According to a document provided by Schuler, a student expulsion must be processed in a fairly tight time frame. Once a student has been suspended from school with a recommendation for expulsion, the expulsion hearing should take place and the recommen- dation should be acted on by the Board of Education within 10 days. The document also states that scheduling a meeting of a full Board of Education within that time frame can be difficult. Scheduling a hearing with a hearing officer allows greater flexibility in a shorter time frame. Additionally, hearing officers conduct suspen- sions and expulsion hearings as a part of their professional practice. As a result, they are fully aware of the due process rights of a student recommended for expulsion.
Valente spoke in opposition of appointing expulsion hearing officers, stating his belief that board members should be the ones to conduct student expulsion hearings.
“I think the issue for me is that we embody the norms of our community. We live here; we make the decision. We decide how we want to make our school …” he said. “No matter how apart we are at times, we have to decide that. I don’t want a hearing officer who’s worked in some really rough neighborhoods and areas to tell me what the norms of our community is going to be. I, for one, am against that.” School Board Vice President Elmer Gramley spoke soon thereafter, telling Valente he was loud and opinionated. He then asked Valente how he could expect to attend student expulsion hearings when he wasn’t even able to attend the majority of School Board meetings held during the summer. “(I’ve been an) educator and an administrator for many years, and I think I’ve earned a right to somewhat be opinionated,” Valente said. “I don’t want to call you things; I have a lot of respect for you. As a rubber stamp—I don’t call you that, Elmer. So don’t say I am being loud and opinionated when you’ve been a rubber stamp and just stamping things for many years.”
“I didn’t make an attack,” Gramley said.
“When I am attacked, I am going to attack back, Elmer,” Valente continued. “You’re the one who got us into this economic situation we’re in.”
Board President Cheryl Krauspe then used her gavel to restore order to the meeting.
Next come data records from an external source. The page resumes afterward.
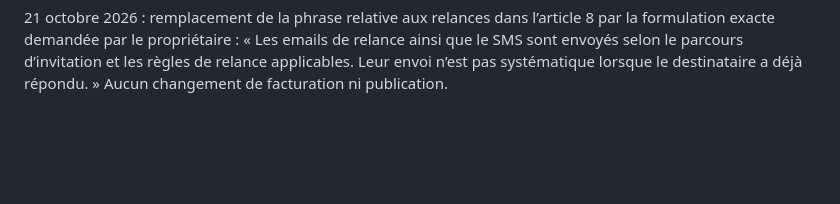
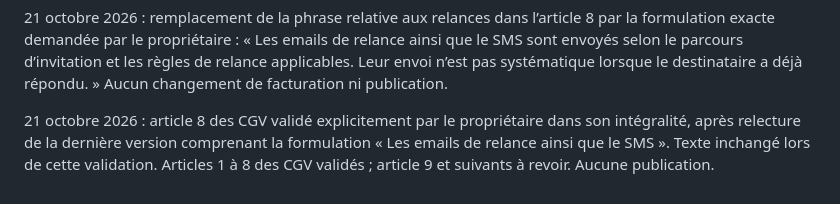
Before and after one commit to ChrisRck/capsoa-site, a Markdown page: revision-juridique/VALIDATIONS.md, the part around the change. GitHub-like rendering; blank space fills up the shorter version.

Commit message:
Record approval of CGV article 8

```diff
--- a/revision-juridique/VALIDATIONS.md
+++ b/revision-juridique/VALIDATIONS.md
@@ -37,3 +37,5 @@ La rédaction concerne uniquement « l’application CAPSOA », sans mention de
 21 octobre 2026 : correction de l’article 8 demandée par le propriétaire : un seul SMS prévu par tentative ; formulation au singulier. Aucune publication.
 
 21 octobre 2026 : remplacement de la phrase relative aux relances dans l’article 8 par la formulation exacte demandée par le propriétaire : « Les emails de relance ainsi que le SMS sont envoyés selon le parcours d’invitation et les règles de relance applicables. Leur envoi n’est pas systématique lorsque le destinataire a déjà répondu. » Aucun changement de facturation ni publication.
+
+21 octobre 2026 : article 8 des CGV validé explicitement par le propriétaire dans son intégralité, après relecture de la dernière version comprenant la formulation « Les emails de relance ainsi que le SMS ». Texte inchangé lors de cette validation. Articles 1 à 8 des CGV validés ; article 9 et suivants à revoir. Aucune publication.
```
“All of the Kaneland Board members—every one of us—is committed to providing a great education for our Kaneland students, or we shouldn’t be serving in this capacity,” Krauspe later said. “In the process of serving as a board team, if there are distractions that get in the way of our ability to carry out our mission and goals, those distractions need to be minimized. There is too much challenging work to be accomplished to get bogged down. We can’t afford to lose our focus and our forward movement.”